As the media sphere is shifting towards digital services, commercial organizations, many of them based outside the EU, are more and more able to decide upon which kind of content and which sort of communication constitute the public sphere. These developments have profound implications for us in terms of press plurality and individual rights.
The European economic governance rules, conceived in crisis, played an important role in fiscal consolidation and economic policy coordination, but the cost was high in terms of growth and employment. The quantitative easing measures now being embarked upon by the European Central Bank need to be matched by greater political initiatives by the Member States. In the review of the Multiannual Financial Framework in 2016, there is a need to back urgent structural reforms of common EU interest with some form of fiscal capacity. A reasonable deviation from the 3% deficit parameter should be considered as a temporary exception for a given number of years and not be automatically liable to sanctions. A lack of implementation of country-specific recommendations (CSRs) could be countered by real involvement of civil society and the social partners in drawing up CSRs.
TTYPE project publishes final report for the European Commission with a set of recommendations and a high level design for a cross-border European tracking service.

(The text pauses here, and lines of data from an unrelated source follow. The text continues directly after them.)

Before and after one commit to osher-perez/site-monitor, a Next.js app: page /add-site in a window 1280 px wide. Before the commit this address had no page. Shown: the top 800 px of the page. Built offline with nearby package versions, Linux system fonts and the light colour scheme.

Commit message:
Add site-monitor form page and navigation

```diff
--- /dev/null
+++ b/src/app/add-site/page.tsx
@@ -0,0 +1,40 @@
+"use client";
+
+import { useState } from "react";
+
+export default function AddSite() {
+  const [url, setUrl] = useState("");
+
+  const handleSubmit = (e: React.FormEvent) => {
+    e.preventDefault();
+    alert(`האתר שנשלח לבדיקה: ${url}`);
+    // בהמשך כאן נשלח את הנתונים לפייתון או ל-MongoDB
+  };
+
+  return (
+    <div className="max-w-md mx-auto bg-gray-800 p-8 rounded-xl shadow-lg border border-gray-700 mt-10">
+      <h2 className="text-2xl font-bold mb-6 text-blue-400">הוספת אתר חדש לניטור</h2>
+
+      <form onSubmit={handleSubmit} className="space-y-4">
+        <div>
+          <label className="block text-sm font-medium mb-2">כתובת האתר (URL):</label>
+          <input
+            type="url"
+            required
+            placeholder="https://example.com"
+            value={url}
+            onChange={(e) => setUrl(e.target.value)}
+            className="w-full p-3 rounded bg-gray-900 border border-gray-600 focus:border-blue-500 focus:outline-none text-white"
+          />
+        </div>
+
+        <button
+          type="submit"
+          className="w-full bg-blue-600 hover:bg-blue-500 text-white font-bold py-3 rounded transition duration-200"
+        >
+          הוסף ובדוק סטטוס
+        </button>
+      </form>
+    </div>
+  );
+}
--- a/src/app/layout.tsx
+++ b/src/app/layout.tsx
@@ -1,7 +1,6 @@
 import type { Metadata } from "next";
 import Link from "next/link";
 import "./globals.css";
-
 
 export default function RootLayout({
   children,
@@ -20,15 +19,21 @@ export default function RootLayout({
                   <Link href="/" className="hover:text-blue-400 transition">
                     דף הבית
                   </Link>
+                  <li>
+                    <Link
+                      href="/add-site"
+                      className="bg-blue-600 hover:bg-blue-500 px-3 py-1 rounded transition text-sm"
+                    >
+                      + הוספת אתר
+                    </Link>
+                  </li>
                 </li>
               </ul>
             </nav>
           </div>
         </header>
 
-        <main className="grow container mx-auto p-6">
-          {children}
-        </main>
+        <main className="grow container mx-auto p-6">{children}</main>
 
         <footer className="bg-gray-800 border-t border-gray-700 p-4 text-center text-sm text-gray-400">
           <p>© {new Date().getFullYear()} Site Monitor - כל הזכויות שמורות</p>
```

The TTYPE project (Track and Trace Your Pension in Europe) handed over its report on the roadmap towards creating a general pension tracking service in Europe to the European Commission after it had been presented at a conference, organised together with the European Economic and Social Committee in Brussels. It shows that it is feasible to establish a cross-border pension tracking service to the benefit of not only mobile workers wanting to keep track of their pension entitlements but also to the benefit of pension providers who need to keep in contact with their beneficiaries. The final report from the TTYPE project gives a set of detailed recommendations on how to achieve this and what methods to use.

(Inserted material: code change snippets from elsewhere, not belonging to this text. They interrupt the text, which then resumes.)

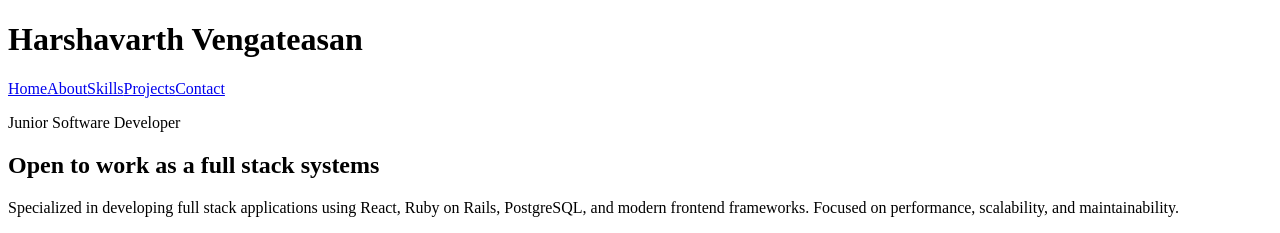
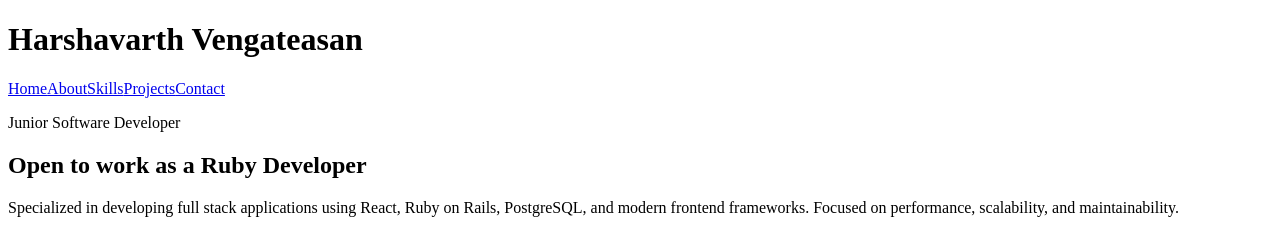
Before and after one commit to Harshavarth20/Personal-Portfolio, a React (Vite) app: page / in a window 1280 px wide. Shown: the top 233 px of the page. Built offline with nearby package versions, Linux system fonts and the light colour scheme; the HTML template or start-up script is replaced by a standard one.

Commit message:
Fixed sequence in TypeAnimation

```diff
--- a/src/components/Hero.jsx
+++ b/src/components/Hero.jsx
@@ -20,18 +20,19 @@ function Hero() {
 						<span className="text-cyan-400">
 							<TypeAnimation
 								sequence={[
-									"web applications",
+									"Software Developer",
 									2000,
-									"full stack systems",
+									"Ruby Developer",
 									2000,
-									"scalable backend APIs",
+									"Frontend Web Developer",
 									2000,
-									"frontend user interfaces",
+									"Full Stack Developer",
+									2000,
+									"React Developer",
 									2000,
 								]}
 								speed={50}
 								repeat={Infinity}
-								wrapper="span"
 							/>
 						</span>
 					</h1>
```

"Whether we are talking about combatting depopulation in rural areas, creating employment through social enterprises or focussing on community-led development, the message is the same: We need to build up local capacities, mobilise the grassroots and civil society organisations, propose innovative and integrated approaches and build up alliances. Above all, we must empower local organisations and give them ownership of the process". With these words of Mr Jahier, President of the Various Interests Group of the European Economic and Social Committee (EESC), opened the conference on 'Economic Growth and Social Progress in Rural and Urban Areas', which was organised by his group in Riga on 25 March.
Promoting the involvement of economic and social actors in development cooperation

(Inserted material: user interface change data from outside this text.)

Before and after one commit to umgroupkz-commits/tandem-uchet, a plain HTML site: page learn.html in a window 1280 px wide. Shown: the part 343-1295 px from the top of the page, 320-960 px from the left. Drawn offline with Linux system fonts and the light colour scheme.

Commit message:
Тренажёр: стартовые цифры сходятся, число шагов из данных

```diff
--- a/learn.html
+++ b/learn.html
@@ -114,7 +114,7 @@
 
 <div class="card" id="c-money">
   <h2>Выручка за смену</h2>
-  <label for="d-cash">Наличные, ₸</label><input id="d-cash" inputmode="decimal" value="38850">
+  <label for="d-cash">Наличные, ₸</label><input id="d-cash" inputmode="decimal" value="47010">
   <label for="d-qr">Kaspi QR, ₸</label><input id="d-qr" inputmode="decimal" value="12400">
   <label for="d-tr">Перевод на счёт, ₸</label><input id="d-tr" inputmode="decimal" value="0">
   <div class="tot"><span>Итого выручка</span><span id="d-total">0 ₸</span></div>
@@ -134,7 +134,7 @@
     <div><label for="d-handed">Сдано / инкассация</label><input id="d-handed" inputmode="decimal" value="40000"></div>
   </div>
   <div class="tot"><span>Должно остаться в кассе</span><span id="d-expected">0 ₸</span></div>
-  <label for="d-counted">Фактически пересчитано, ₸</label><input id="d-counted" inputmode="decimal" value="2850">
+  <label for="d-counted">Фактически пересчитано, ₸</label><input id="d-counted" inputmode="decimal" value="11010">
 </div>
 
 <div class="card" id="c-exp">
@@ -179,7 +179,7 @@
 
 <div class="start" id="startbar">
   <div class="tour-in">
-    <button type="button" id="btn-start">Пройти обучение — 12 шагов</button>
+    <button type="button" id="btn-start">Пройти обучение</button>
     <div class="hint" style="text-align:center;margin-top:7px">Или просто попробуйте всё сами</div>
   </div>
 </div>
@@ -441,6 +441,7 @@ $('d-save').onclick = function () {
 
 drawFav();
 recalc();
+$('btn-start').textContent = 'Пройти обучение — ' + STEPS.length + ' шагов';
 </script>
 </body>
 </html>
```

Economic and social actors and other civil society organisations can contribute, through their expertise and involvement, to the current and future challenges of development cooperation policy and be active partners for the European Institutions in creating a more coordinated, inclusive and efficient development policy.
IN THIS ISSUE: President Jean-Claude Juncker at the EESC plenary session: the European Commission and the EESC, working hand in hand to deliver solutions for Europe; Time for action - reviewed 2020 strategy needs to be implemented; Cooperative and savings banks: another essential way of doing business; Good farming – good environment – good food – good health – good life.